|A “click” in CrakRevenue Legacy||In CrakRevenue Legacy, more variables were taken into account as to what counted as a click. Among them, the most important variables were the tracker and the IP address of the visitor. Therefore, more clicks would be registered for the exact same traffic compared to the previous example.|
|Gross Click in CrakRevenue 2.0||This CrakRevenue 2.0 filter allows you to see all the clicks that were made by the user. In other words, if the same users click 5 times on the same offer/banner, it will show 5 clicks in this column. Even if it’s considered as only one click in the default settings of CrakRevenue 2.0. This tends to dilute the EPC value.|
In a nutshell, this means you may end up with different results depending on the definition of a click on which you base your EPC calculation.
Does a “Better” EPC Mean More Money?
The number one goal for an affiliate is to maximize profits with his or her site’s traffic. For a webmaster, EPC is not necessarily the best metric to analyze one’s campaign with. In order to maximize profits, it’s important to analyze the performance of an offer, or any other component (banners, pops), with E-CPM (Earnings per 1000 impressions). That way the webmaster seeks to make the most out of his or her traffic.
Here’s an example of 3 different Offer comparisons for a Webmaster:
Front page spot 300×250 = 900,000 impressions / day
* Offer #2 clearly has the best EPC, but you would make only 0.20$ per 1000 impressions generated by your website.
*On the other hand, Offer #3 has the worst EPC but you will make $0.50 per 1000 impressions. If you only look at the EPC you will miss out on bigger profits. In this case, you’re better off promoting a product that has a lower EPC but attracts a bigger proportion of your traffic.
Many things can affect the performance of a campaign. The banners you use, the traffic you obtain, the location of your banners, your overall marketing strategy, etc.
EPC is an interesting tool if you want to make comparisons and do an in depth analysis of your campaign — but by no means is it an absolute metric that you should rely on to assess the performance of your campaign.
So what’s the absolute BEST WAY to analyze your campaign’s performance??
There isn’t one… You have to look at the big picture.
That’s why we test our offers, landing pages, and banners thoroughly before we make them available to our affiliates.

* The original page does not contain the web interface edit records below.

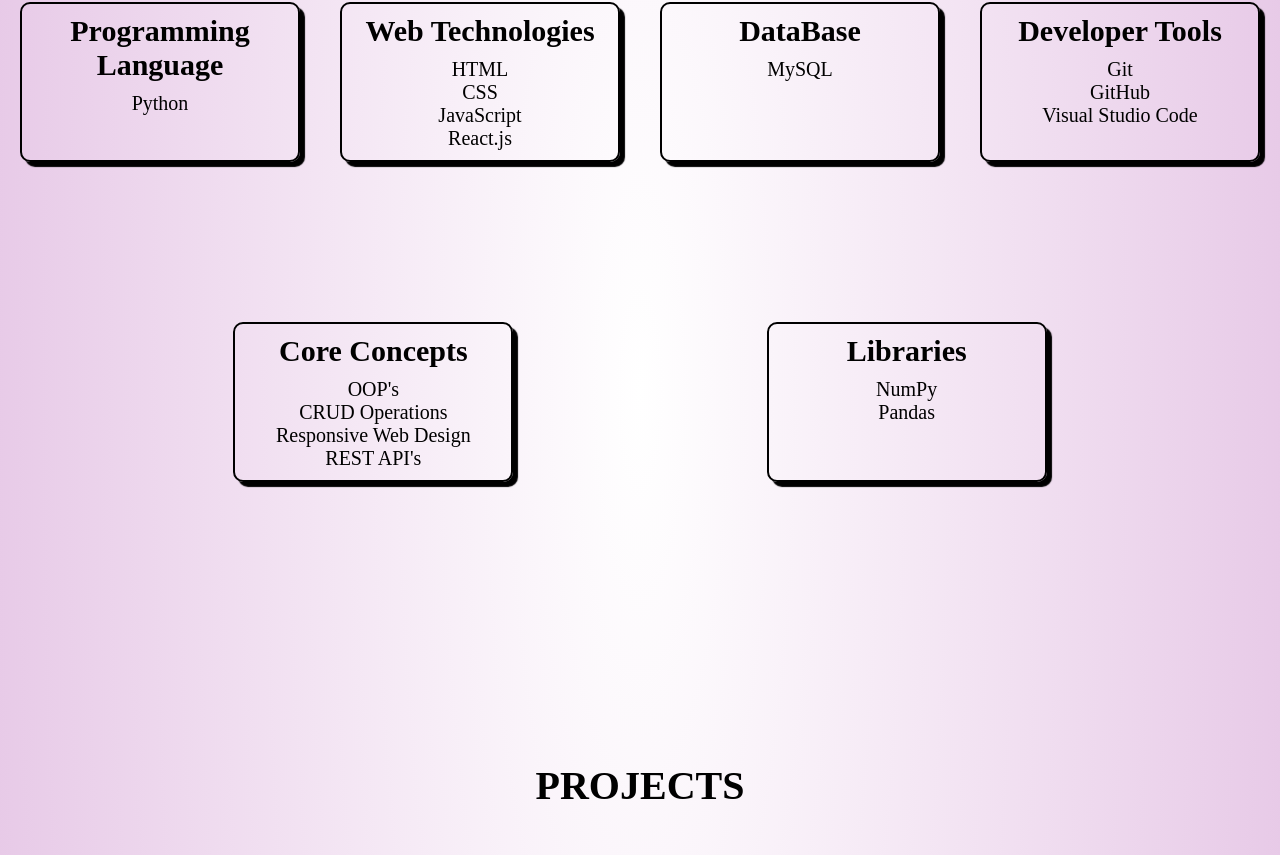
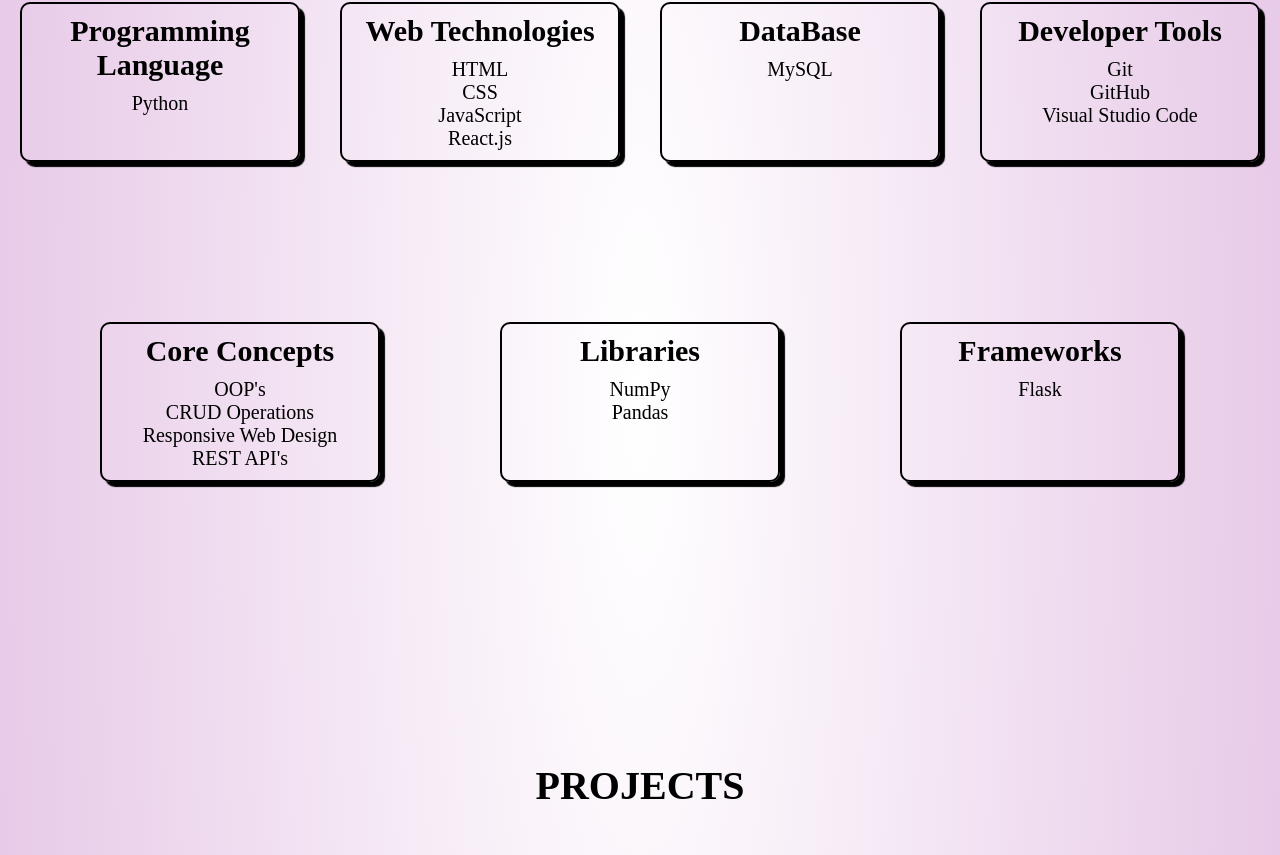
Before and after one commit to Gousiyamasul/my_portfolio, a React app: page / in a window 1280 px wide. Shown: the part 2451-3306 px from the top of the page. Built offline with nearby package versions, Linux system fonts and the light colour scheme; the HTML template or start-up script is replaced by a standard one.

Commit message:
Updated Portfolio

```diff
--- a/src/pages/Skills.jsx
+++ b/src/pages/Skills.jsx
@@ -9,36 +9,54 @@
         <div className='skills'>
             <div className='skill-box' id='lang'>
                 <h2>Programming Language</h2>
+                <ul>
                     <li>Python</li>
+                </ul>
+
             </div>
             <div className='skill-box' id='web'>
                 <h2>Web Technologies</h2>
+                <ul>
                     <li>HTML</li>
                     <li>CSS</li>
                     <li>JavaScript</li>
                     <li>React.js</li>
+                </ul>
             </div>
             <div className='skill-box' id='db'>
                 <h2>DataBase</h2>
+                <ul>
                     <li>MySQL</li>
+                </ul>
             </div>
             <div className='skill-box' id='tools'>
                 <h2>Developer Tools</h2>
+                <ul>
                     <li>Git</li>
                     <li>GitHub</li>
                     <li>Visual Studio Code</li>
+                </ul>
             </div>
             <div className='skill-box' id='concepts'>
                 <h2>Core Concepts</h2>
+                <ul>
                     <li>OOP's</li>
                     <li>CRUD Operations</li>
                     <li>Responsive Web Design</li>
                     <li>REST API's</li>
+                </ul>
             </div>
             <div className='skill-box' id='lib'>
                 <h2>Libraries</h2>
+                <ul>
                     <li>NumPy</li>
                     <li>Pandas</li>
+                </ul>
+            </div><div className="skill-box" id='frame'>
+                <h2>Frameworks</h2>
+                <ul>
+                    <li>Flask</li>
+                </ul>
             </div>
         </div>
 
```
Lines whose indentation alone changed are shown as unchanged.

And that’s also why our affiliate managers are available to offer free optimization advice to help you get the most out of your traffic without having to spend countless hours running tests!